  • Published
  • By Senior Airman Adam R. Shanks
  • 6th Air Refueling Wing Public Affairs

Looking at Airman Leadership School’s Class 20A at MacDill Air Force Base, Florida, one would see many bright-eyed faces. Uniforms are crisp and serviceable. Personal appearance is sharp and presentable. They’re displaying themselves as the new front-line supervisors they are soon to become, once they’ve broken into the NCO tier.

But one man in attendance stands out from the rest.

He has a uniform complete with a nametape and chevrons on his sleeve, but the left side of his chest reads: Hillsborough County Sheriff’s Office.

Cpl. Tommy Herr, the first-ever law enforcement officer to attend the Chief Master Sgt. Aubert E. Dozier Airman Leadership School at MacDill, joined Class 20A to offer his perspective while also gaining knowledge from professional military education.

“As an HCSO first-line supervisor, it was an absolute honor to have been given the opportunity to attend ALS at MacDill,” said Herr. “Throughout my experience, I was welcomed and encouraged by all levels of Air Force command.”

Master Sgt. Matthew Orlando, the ALS commandant at MacDill AFB, was one of the leaders that encouraged Herr to join.

“It was fantastic to have Cpl. Herr join our class and the program,” remarked Orlando. “He already had around 15 years of experience and he really brought a different perspective that enhanced the course.”

Orlando explained that he’s been working to invite local Tampa agencies to send a person to ALS, and Herr happened to be the first.

“It was an easy sell; what we’re teaching poses a huge value to Airmen, but to a law enforcement supervisor as well,” said Orlando. “I’m trying to create a total force aspect of our class, so having active duty, guard, reserve joint partners such as the U.S. Navy or U.S. Coast Guard and local law enforcement builds upon our community partnership.”

Although he had zero military experience beforehand, the way ALS is structured allows soon-to-be supervisors to gain the proper knowledge to lead others, no matter what uniform they wear.

“I enjoy attending different leadership classes and learning new perspectives to help continue my leadership development,” said Herr. “ALS was suggested by members of my training division and they indicated that it would be a rewarding, yet challenging experience.”

During class discussions, Air Force culture and core values were talked about extensively. Despite Herr not being an Airman himself, he was still able to take in the ideations of military service.

“I’ve worked to become a Florida Law Enforcement instructor, and overall I was impressed with the course’s structure and implementation,” said Herr. “The course promoted the development and retention of information and tactics that were taught during instructor-led discussions.”

Herr explained that one thing that stood out to him most during his time in ALS, was the professionalism and respect that everyone displayed towards one another.

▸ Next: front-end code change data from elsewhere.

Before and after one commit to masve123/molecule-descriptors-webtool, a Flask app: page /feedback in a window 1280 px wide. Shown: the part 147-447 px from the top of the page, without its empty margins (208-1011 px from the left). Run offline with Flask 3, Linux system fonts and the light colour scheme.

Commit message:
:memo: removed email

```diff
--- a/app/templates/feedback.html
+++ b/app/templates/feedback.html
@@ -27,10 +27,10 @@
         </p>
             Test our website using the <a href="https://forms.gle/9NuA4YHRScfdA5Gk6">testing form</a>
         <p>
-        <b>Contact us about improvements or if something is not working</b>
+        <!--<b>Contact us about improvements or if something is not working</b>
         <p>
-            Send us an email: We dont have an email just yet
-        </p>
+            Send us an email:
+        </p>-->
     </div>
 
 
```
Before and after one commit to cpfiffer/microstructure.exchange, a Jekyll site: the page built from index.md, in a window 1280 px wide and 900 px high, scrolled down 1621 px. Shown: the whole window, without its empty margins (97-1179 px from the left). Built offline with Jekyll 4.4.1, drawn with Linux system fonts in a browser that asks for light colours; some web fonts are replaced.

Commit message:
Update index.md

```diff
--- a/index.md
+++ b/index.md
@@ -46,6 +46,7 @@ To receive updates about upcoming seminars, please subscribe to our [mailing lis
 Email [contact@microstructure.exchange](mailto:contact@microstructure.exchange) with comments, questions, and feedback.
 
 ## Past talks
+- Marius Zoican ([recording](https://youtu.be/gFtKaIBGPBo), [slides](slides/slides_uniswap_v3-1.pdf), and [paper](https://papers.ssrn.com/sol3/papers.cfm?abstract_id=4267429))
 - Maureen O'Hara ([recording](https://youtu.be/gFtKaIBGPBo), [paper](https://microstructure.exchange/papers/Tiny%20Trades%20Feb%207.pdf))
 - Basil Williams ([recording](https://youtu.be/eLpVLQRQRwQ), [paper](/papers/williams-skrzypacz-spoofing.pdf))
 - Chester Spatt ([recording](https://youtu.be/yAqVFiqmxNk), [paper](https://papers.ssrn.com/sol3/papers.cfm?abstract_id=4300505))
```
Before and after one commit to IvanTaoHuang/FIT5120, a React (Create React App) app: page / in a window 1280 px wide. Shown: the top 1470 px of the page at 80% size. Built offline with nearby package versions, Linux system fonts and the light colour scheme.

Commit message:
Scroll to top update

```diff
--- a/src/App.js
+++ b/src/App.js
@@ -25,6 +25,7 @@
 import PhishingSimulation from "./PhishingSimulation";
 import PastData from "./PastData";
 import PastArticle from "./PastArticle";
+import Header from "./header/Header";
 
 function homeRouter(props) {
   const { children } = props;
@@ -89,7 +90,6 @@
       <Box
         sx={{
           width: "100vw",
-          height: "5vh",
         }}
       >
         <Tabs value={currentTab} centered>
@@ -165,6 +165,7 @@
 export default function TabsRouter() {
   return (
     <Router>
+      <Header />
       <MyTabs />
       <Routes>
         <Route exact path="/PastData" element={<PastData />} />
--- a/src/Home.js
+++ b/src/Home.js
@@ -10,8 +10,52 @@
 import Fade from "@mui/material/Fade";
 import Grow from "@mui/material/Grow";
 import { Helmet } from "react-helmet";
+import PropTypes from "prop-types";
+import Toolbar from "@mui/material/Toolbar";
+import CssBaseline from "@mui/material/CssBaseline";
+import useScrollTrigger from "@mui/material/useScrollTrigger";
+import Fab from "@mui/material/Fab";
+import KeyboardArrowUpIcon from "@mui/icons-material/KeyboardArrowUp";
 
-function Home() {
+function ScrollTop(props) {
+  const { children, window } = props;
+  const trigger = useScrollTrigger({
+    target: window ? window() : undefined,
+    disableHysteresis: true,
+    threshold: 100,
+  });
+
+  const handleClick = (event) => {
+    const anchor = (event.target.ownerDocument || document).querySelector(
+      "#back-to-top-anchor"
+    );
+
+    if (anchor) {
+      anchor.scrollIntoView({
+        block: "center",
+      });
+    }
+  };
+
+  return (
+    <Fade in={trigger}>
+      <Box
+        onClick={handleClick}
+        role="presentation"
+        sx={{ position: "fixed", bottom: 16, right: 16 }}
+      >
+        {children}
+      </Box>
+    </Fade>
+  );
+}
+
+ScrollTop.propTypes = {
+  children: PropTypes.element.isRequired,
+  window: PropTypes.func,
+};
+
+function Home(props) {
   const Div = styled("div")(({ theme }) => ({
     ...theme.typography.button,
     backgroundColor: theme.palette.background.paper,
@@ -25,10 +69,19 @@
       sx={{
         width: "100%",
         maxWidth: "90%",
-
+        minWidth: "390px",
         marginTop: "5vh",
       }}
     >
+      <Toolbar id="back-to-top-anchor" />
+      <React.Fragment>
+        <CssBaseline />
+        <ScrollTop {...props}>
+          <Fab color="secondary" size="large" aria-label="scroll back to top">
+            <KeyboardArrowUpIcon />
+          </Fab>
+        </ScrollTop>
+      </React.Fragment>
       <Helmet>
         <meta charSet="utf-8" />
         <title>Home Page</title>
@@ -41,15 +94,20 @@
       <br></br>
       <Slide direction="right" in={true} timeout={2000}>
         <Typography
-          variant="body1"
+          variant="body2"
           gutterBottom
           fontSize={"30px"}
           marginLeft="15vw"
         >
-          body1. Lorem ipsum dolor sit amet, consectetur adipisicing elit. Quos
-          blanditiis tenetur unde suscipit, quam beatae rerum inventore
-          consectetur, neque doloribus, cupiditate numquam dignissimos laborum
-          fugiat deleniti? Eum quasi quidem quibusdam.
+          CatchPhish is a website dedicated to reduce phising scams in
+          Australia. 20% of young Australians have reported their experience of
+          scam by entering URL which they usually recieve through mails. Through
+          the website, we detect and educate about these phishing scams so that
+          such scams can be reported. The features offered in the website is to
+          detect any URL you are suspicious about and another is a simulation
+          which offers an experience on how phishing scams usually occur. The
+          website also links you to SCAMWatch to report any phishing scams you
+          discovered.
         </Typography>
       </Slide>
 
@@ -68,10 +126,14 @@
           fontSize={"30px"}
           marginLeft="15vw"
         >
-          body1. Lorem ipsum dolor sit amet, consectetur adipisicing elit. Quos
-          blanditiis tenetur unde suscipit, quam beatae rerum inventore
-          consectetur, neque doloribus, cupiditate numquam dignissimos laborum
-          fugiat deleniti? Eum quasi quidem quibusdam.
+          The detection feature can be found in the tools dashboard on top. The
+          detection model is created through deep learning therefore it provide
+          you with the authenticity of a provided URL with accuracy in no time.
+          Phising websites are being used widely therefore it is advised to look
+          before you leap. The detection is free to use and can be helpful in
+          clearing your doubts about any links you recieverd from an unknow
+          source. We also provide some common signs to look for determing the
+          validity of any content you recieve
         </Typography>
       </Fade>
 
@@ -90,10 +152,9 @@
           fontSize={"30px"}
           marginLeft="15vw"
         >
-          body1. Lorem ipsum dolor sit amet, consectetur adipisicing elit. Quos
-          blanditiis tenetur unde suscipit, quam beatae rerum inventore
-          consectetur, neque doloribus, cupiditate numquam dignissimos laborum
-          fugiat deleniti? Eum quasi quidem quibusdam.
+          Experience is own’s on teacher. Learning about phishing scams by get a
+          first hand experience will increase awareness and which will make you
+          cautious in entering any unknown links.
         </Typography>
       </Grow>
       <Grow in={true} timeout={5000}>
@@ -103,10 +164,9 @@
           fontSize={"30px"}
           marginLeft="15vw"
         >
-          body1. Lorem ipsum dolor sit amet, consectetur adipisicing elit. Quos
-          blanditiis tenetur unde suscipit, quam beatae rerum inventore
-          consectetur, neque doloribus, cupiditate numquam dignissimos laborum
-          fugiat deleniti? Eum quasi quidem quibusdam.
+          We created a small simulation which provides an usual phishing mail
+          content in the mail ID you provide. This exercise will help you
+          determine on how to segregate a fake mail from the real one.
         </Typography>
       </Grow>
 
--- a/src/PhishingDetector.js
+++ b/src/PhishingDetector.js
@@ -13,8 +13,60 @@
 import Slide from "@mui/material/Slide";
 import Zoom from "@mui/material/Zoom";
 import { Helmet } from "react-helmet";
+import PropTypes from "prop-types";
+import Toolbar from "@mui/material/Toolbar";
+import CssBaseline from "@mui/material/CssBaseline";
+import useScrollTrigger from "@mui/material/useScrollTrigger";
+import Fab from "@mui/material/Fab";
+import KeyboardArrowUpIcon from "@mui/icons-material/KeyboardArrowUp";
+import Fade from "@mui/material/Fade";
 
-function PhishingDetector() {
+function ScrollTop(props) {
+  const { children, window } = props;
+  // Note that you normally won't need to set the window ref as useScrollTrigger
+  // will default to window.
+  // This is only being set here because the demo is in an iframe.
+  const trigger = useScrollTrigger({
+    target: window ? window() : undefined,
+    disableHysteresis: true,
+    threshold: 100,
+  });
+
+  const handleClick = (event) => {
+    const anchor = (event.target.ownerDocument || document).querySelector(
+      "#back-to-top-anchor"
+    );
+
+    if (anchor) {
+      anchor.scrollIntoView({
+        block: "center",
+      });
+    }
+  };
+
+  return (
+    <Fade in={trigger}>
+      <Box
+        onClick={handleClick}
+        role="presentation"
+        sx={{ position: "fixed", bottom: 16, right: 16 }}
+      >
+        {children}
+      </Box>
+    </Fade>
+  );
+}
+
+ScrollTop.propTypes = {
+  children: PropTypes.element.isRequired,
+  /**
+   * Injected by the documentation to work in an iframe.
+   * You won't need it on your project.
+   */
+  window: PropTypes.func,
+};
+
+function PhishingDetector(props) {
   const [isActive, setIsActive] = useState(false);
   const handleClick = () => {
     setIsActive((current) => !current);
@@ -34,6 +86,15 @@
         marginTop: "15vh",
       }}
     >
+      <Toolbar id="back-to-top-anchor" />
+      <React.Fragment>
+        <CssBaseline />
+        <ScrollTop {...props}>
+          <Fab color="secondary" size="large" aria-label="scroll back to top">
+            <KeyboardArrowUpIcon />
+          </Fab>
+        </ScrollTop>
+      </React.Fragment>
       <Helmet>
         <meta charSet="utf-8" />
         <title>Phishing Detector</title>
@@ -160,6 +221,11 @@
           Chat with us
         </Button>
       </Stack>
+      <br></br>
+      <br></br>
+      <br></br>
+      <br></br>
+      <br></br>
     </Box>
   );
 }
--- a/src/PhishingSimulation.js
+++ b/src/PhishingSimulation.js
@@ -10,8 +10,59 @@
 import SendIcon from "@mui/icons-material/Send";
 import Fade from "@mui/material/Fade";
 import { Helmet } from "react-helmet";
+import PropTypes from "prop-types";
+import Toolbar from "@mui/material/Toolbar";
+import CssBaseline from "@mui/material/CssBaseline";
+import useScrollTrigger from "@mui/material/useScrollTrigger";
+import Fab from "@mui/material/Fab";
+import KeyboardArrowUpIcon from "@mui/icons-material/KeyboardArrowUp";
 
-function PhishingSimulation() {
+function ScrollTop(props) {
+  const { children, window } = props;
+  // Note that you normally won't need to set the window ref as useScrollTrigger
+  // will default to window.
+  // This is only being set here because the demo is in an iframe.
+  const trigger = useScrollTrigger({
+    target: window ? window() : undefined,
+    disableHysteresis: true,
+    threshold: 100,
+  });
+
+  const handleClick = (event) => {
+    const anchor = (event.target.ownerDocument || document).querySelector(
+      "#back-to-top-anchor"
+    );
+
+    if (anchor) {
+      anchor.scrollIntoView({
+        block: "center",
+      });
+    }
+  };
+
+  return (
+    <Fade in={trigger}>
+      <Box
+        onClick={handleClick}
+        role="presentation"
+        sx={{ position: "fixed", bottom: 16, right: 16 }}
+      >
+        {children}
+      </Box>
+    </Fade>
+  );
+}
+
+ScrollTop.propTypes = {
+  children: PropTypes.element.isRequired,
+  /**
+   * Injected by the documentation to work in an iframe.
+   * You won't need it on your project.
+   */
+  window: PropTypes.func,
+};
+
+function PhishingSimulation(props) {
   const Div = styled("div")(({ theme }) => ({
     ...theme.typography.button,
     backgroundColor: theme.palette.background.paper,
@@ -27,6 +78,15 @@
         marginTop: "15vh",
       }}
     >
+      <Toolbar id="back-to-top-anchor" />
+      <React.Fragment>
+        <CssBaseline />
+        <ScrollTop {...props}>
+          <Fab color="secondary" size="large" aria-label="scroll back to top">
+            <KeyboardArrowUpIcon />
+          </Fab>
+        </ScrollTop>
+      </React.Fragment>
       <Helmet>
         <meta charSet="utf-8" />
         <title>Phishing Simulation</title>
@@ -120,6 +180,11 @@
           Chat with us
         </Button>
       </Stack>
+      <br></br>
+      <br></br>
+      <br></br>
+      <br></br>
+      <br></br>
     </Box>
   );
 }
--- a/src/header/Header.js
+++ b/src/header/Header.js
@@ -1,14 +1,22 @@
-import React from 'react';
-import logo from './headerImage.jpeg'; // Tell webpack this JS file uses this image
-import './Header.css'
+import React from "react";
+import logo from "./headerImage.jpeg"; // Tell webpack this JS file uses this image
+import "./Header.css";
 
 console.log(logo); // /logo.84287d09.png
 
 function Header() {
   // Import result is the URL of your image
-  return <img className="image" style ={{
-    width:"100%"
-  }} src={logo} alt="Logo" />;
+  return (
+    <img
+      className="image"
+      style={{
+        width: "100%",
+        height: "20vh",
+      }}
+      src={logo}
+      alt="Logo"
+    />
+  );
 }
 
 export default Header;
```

“During our physical training, everyone worked together and encouraged each other to excel,” said Herr. “ALS did an excellent job of encouraging teamwork and healthy competition within both flights of students.”

ALS physical training has the reputation of being intense, but friendly competition came in forms of “gatorball” and volleyball.

“I enjoyed playing those, especially because we won,” laughed Herr. “But my final highlight of the course was graduation, what an electrifying crowd and experience.”

After 192 hours of training in ALS, Herr graduated with 27 other service members and even earned the school’s only Commandant Award.

“Herr performed with the tenacity and tact of a great supervisor during his time with us,” added Orlando. “No matter what uniform he wears, I’m confident in his ability to lead and mentor his fellow law enforcement officers, and even Airmen.”